19. The evidence could easily support certainty as to the existence of a conspiracy between Rousseau and the police officer, but its weight was not such that any doubt in this regard would constitute an error of law. First, there was no direct evidence as to the nature of the statements allegedly made by the lawyer to the police officer. At best, it can only be inferred from the observations made by the officer to the lawyer's clients and from his conduct in the matter. Furthermore, at the conclusion of his judgment, Bilodeau J., who has considerable experience in the practice of the criminal law and police operations, reveals his true thoughts in the following observations:
[TRANSLATION] The Court has no doubt that Mr. Rousseau wished to take advantage of the situation and of the circumstances to obtain money.

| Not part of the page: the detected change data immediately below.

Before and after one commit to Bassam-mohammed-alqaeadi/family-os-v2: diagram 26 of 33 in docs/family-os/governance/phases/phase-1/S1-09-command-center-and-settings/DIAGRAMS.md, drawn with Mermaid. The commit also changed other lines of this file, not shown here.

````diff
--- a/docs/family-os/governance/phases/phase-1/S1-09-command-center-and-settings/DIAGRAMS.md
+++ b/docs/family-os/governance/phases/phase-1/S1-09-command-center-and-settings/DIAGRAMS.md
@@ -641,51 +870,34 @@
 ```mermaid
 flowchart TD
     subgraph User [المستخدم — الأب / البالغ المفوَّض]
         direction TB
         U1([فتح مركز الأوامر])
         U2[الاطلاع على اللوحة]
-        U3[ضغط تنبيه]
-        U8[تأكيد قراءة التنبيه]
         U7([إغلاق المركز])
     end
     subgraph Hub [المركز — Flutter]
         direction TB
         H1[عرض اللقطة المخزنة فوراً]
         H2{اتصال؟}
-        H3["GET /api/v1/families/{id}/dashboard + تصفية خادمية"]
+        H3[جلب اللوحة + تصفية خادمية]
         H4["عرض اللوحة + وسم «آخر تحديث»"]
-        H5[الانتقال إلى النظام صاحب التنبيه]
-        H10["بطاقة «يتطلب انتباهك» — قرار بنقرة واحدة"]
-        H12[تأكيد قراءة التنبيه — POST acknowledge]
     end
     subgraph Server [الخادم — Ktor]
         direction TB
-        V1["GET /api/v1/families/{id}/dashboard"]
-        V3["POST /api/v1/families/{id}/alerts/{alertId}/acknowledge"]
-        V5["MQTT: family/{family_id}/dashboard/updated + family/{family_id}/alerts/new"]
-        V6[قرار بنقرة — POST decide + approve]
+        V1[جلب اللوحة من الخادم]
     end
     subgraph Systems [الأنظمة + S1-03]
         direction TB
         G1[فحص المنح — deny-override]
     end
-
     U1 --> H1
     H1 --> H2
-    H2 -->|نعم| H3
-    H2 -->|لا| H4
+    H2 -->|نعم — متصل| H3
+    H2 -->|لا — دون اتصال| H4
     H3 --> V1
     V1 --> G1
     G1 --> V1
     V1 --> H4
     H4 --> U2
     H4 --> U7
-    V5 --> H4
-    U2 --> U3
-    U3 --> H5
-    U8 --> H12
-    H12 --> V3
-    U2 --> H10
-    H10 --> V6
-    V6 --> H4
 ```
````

The Crown is bound by the wording of the indictment.
The circumstances are consistent with guilt, but I am not persuaded beyond all doubt that they are inconsistent with any other logical solution.
20. In reading the evidence, one finds certain references to the possible existence of a network of receivers, and others suggesting that the police were to some extent ready to deal with the "small fry" in order to get to the "big guys". This is a possibility which undoubtedly had some effect on Bilodeau J.'s belief as to the criminality of the police officer's participation in the lawyer's scheme; it explains his reference to the fact that the lawyer wished to "obtain money" by defrauding his clients and to the constraints imposed on the Crown by its choice of the charge. It is possible, and this is the possibility which created a doubt in the mind of Bilodeau J., that Rousseau converted into money for his own benefit and at the expense of his clients advantages which the police were willing to offer in exchange, not for money, but for information regarding the leaders of the network in the interests of the administration of justice. This possibility may not be one which would have created in the minds of all a doubt as to Asselin's illegal participation in a conspiracy, but in view of the evidence as a whole I cannot say that to entertain such a doubt constitutes an error of law.
21. I would therefore allow the appeal of Rousseau, quash the judgment of the Court of Appeal and restore the acquittal entered by the trial judge; I would dismiss the appeal by the Crown.
Appeal by Rousseau allowed. Appeal by the Crown dismissed.
Solicitor for Rousseau: Raynold Bélanger, Québec.
Solicitor for the Crown: Claude Haccoun, Montréal.